I guess it’s only natural that I’m the one writing this entry. I’ve always liked turtles and friends draw parallels between me and the genus a little too freely. But there is something about them that draws people to them like no other reptiles do, as evidenced by their religious significance in Polynesian culture. So on April 3rd, we arrived at Reserva Pacaure to work with Leatherback turtles, the largest of the existing species, during their nesting season. We wanted to experience a connection between these prehistoric relics and do so while improving their 1 in 1000 odds of egg-to-adulthood survival.

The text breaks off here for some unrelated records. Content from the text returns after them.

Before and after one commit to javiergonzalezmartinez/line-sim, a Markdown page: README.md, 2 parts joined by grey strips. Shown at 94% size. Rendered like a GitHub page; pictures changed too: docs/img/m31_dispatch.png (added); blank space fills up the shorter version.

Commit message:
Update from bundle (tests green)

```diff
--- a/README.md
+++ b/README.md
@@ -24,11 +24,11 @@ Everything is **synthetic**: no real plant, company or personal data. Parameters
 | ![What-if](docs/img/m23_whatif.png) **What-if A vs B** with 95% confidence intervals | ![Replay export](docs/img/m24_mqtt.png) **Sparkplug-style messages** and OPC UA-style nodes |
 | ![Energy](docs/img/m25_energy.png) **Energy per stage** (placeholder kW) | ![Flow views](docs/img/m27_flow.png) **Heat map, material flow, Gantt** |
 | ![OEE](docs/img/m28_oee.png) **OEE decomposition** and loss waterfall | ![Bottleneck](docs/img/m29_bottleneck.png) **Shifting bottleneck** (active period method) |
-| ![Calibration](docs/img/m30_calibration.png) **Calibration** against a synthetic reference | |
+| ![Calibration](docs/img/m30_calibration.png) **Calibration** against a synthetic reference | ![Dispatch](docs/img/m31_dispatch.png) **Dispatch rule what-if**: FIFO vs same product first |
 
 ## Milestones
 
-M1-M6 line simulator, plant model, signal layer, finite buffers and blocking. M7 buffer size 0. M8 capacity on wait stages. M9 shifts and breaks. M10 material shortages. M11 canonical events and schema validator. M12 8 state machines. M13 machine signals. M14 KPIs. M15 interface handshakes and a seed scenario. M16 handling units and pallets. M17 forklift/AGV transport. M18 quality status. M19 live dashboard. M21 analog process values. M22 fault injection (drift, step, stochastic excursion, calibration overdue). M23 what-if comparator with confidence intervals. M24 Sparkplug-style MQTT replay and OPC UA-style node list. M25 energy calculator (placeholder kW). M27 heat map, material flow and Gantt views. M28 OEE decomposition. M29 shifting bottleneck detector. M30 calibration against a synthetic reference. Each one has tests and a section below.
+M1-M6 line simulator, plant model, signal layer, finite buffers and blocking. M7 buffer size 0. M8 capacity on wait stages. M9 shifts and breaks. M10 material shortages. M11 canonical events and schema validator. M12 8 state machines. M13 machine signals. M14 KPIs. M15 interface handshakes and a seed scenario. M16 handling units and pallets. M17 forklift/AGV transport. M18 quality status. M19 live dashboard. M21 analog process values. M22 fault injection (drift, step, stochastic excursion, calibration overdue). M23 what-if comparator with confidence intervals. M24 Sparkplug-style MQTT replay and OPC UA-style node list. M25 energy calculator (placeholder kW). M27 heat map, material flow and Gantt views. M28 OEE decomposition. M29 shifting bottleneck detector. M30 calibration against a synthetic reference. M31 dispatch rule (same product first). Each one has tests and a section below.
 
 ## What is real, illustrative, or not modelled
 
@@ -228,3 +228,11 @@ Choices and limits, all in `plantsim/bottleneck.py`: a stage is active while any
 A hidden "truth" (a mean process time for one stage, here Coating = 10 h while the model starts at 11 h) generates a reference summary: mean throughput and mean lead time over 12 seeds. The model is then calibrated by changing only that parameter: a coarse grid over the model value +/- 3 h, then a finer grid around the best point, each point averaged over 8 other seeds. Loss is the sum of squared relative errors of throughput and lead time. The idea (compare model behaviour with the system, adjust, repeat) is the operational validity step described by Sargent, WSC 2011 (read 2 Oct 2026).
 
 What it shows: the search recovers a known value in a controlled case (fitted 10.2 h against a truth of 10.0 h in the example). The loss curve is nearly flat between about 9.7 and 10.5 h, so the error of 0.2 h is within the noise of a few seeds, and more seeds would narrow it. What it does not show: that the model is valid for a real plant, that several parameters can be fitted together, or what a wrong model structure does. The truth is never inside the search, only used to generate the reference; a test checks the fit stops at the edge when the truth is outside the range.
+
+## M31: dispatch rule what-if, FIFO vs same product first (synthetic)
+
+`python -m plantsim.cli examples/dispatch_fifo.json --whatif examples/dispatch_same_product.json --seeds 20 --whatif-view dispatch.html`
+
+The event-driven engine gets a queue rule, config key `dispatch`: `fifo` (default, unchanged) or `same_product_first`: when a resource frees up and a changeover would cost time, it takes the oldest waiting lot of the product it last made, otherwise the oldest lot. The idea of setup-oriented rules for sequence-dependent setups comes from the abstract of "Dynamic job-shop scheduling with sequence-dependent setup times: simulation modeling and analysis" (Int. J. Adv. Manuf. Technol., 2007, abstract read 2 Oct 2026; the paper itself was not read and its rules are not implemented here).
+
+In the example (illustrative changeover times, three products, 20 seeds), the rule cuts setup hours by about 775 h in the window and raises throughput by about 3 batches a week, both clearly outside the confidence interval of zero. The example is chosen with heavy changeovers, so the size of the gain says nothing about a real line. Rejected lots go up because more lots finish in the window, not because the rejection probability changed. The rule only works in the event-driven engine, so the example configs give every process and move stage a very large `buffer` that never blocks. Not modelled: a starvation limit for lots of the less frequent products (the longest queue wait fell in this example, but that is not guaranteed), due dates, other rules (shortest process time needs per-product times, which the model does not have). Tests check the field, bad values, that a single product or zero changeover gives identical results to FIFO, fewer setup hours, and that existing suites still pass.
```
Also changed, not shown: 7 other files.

I started my first patrol at 11 pm under an almost full moon, the black sand beach still dark to my maladjusted eyes. The unevenness of the beach, coupled with the washed up driftwood made my first minute’s steps small and unsure. Only the constant sound of the ocean and the white of the waves kept me steady with their rhythm. About 45 minutes in, I caught up with another person on the beach, a Research Assistant sitting close to where the beach met the forest. We started talking for a couple of minutes in the dark, when she asked me how it felt. I responded with, “what?” to which she answered, “to see your first turtle,” as she leaned to the side, revealing a Leatherback a foot away. I had missed seeing this animal as big as a clown car. But now it sat there preparing her nest as those before her had been doing for nearly 200 million years. For the next hour we worked with her; measuring, relocating the eggs, and camouflaging the tracks—-but mostly just connecting with the experience. I watched her return to her element and continued my patrol.

As the night wore on, my steps gained confidence, getting used to the slope of the sand and eager to come across another sighting. Shooting stars and fireflies broke into the monotony of the trek and made me feel nature was encouraging those who tried to aid her. At 4 am, walking back to the lodges, we came across another nesting turtle. We worked with her till nearly 6 am, the sun rising as she finally made her way back to the ocean, enabling a rare site—seeing a Leatherback by day.

Since my first night, Mari and I have gone out patrolling nightly, doing what we could to help, and feeling closer to nature in the process. We were scheduled to leave on April 10th, Good Friday, but have extended our stay through Easter. So while the rest of Central America will be observing Semana Santa, we’ve opted for a subtler communion, right here with the turtles.

Posted: April 13th, 2009 | Author: | Filed under: Costa Rica | Tags: , , , , , , | 3 Comments »